I’m going to share with you how to make a faux topiary from a formerly real Topiary.
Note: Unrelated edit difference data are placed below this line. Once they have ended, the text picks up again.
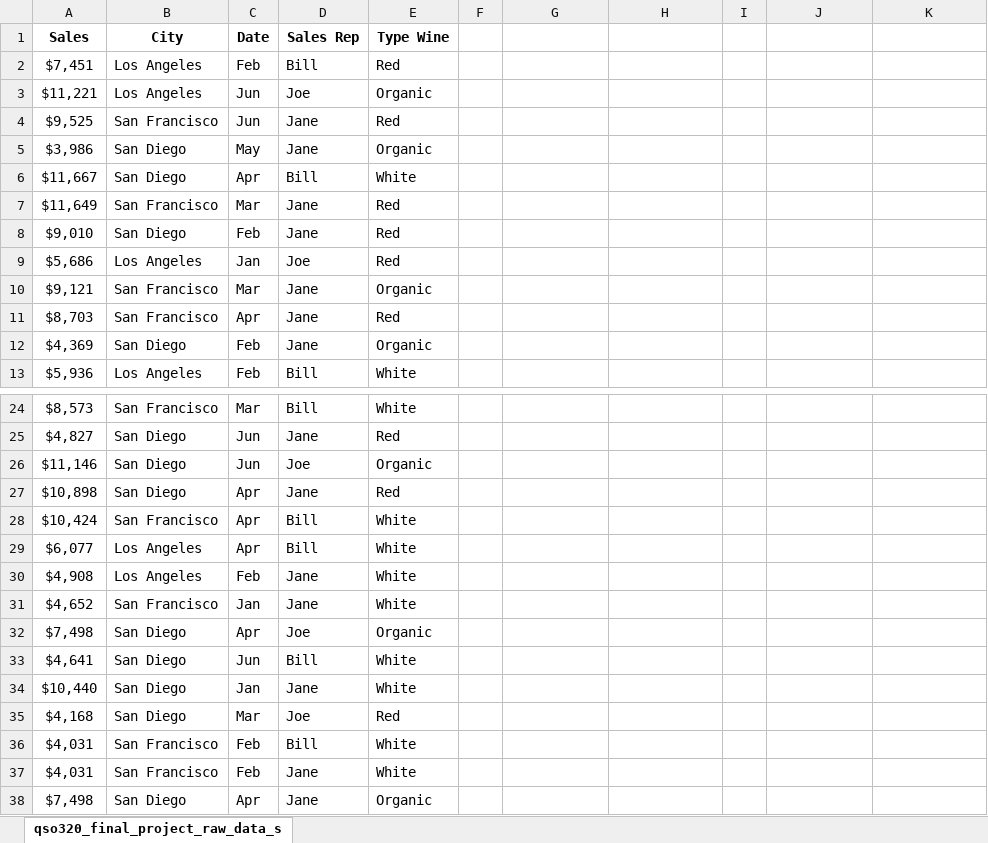
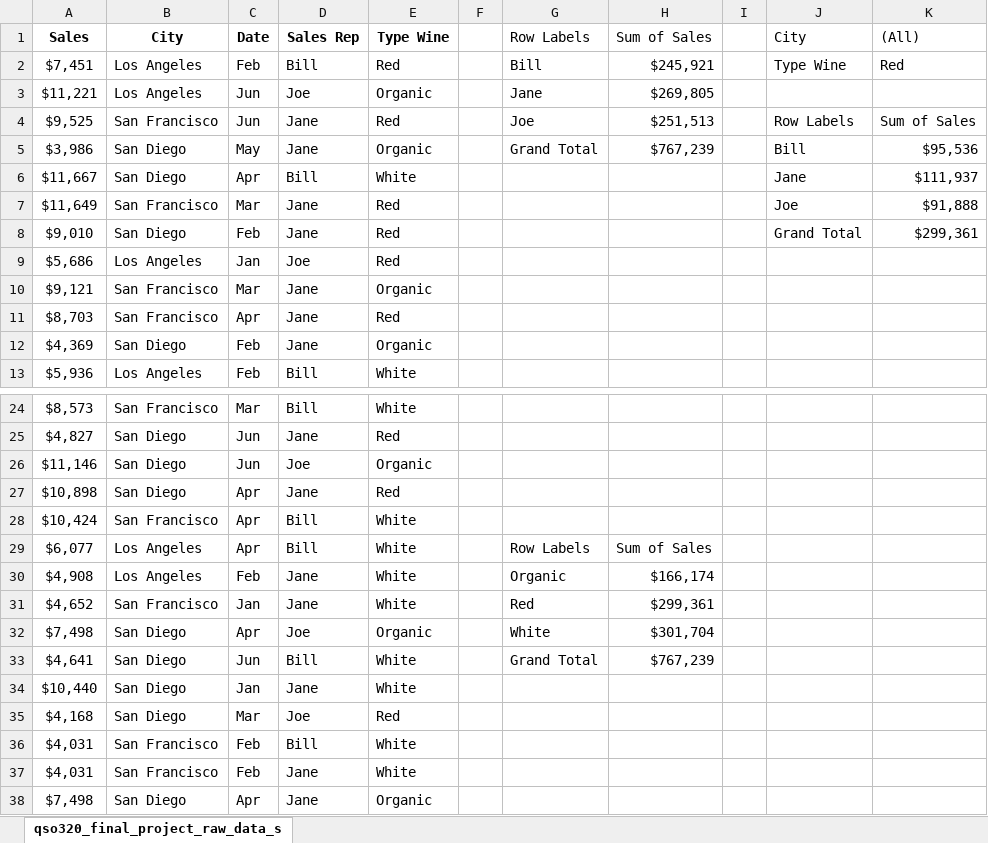
Before and after one commit to richard-lusch/Mgmt_Sci_Thru_Excel, an Excel workbook: final_project/qso320_final_project_raw_data_set.xlsx, sheet qso320_final_project_raw_data_s, drawn as a sheet; only a part is shown, gaps mark what is left out; values as stored, in another font and other column widths than the file's, no borders; charts and pictures not drawn; the diff names each change by its address in the sheet, - before the commit and + after, or states it on an @@ line.

Commit message:
updated file to complete module 1

```diff
--- a/final_project/qso320_final_project_raw_data_set.xlsx (sheet qso320_final_project_raw_data_s)
+++ b/final_project/qso320_final_project_raw_data_set.xlsx (sheet qso320_final_project_raw_data_s)
-G1: (empty)
+G1: Row Labels
-H1: (empty)
+H1: Sum of Sales
-J1: (empty)
+J1: City
-K1: (empty)
+K1: (All)
-G2 (Row Labels): (empty)
+G2 (Row Labels): Bill
-H2 (Sum of Sales): (empty)
+H2 (Sum of Sales): $245,921
-J2 (City): (empty)
+J2 (City): Type Wine
-K2 ((All)): (empty)
+K2 ((All)): Red
-G3 (Row Labels): (empty)
+G3 (Row Labels): Jane
-H3 (Sum of Sales): (empty)
+H3 (Sum of Sales): $269,805
-G4 (Row Labels): (empty)
+G4 (Row Labels): Joe
-H4 (Sum of Sales): (empty)
+H4 (Sum of Sales): $251,513
-J4 (City): (empty)
+J4 (City): Row Labels
-K4 ((All)): (empty)
+K4 ((All)): Sum of Sales
-G5 (Row Labels): (empty)
+G5 (Row Labels): Grand Total
-H5 (Sum of Sales): (empty)
+H5 (Sum of Sales): $767,239
-J5 (City): (empty)
+J5 (City): Bill
-K5 ((All)): (empty)
+K5 ((All)): $95,536
-J6 (City): (empty)
+J6 (City): Jane
-K6 ((All)): (empty)
+K6 ((All)): $111,937
-J7 (City): (empty)
+J7 (City): Joe
-K7 ((All)): (empty)
+K7 ((All)): $91,888
-J8 (City): (empty)
+J8 (City): Grand Total
-K8 ((All)): (empty)
+K8 ((All)): $299,361
-G29 (Row Labels): (empty)
+G29 (Row Labels): Row Labels
-H29 (Sum of Sales): (empty)
+H29 (Sum of Sales): Sum of Sales
-G30 (Row Labels): (empty)
+G30 (Row Labels): Organic
-H30 (Sum of Sales): (empty)
+H30 (Sum of Sales): $166,174
-G31 (Row Labels): (empty)
+G31 (Row Labels): Red
-H31 (Sum of Sales): (empty)
+H31 (Sum of Sales): $299,361
-G32 (Row Labels): (empty)
+G32 (Row Labels): White
-H32 (Sum of Sales): (empty)
+H32 (Sum of Sales): $301,704
-G33 (Row Labels): (empty)
+G33 (Row Labels): Grand Total
-H33 (Sum of Sales): (empty)
+H33 (Sum of Sales): $767,239
```
Also changed, not shown: charts or pictures.
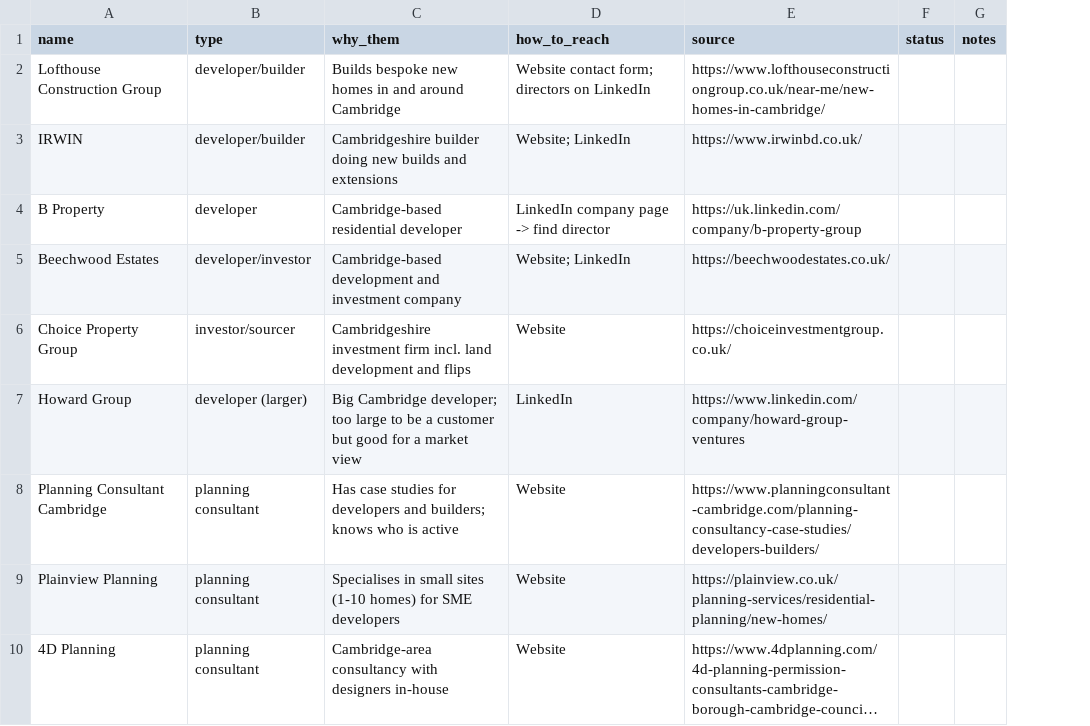
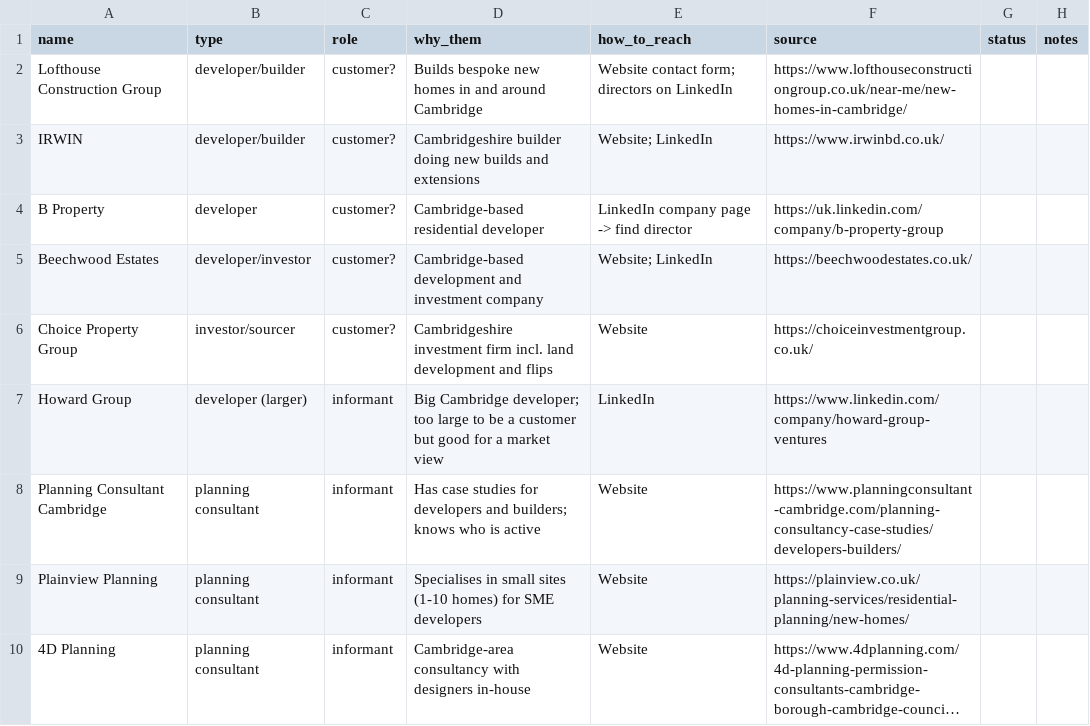
Before and after one commit to syqgenesis/RE-Project, a CSV file: eval/outreach.csv, drawn as a sheet; only a part is shown; long unchanged cells end in …; the diff names each change by its address in the sheet, - before the commit and + after, or states it on an @@ line.

```diff
--- a/eval/outreach.csv
+++ b/eval/outreach.csv
+column C (role), rows 2-10: customer? | customer? | customer? | customer? | customer? | informant | informant | informant | informant
```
Do you like me, struggle to keep a real plant alive? I do well with outdoor plants but when it comes to indoor live plants, I just don’t have a green thumb.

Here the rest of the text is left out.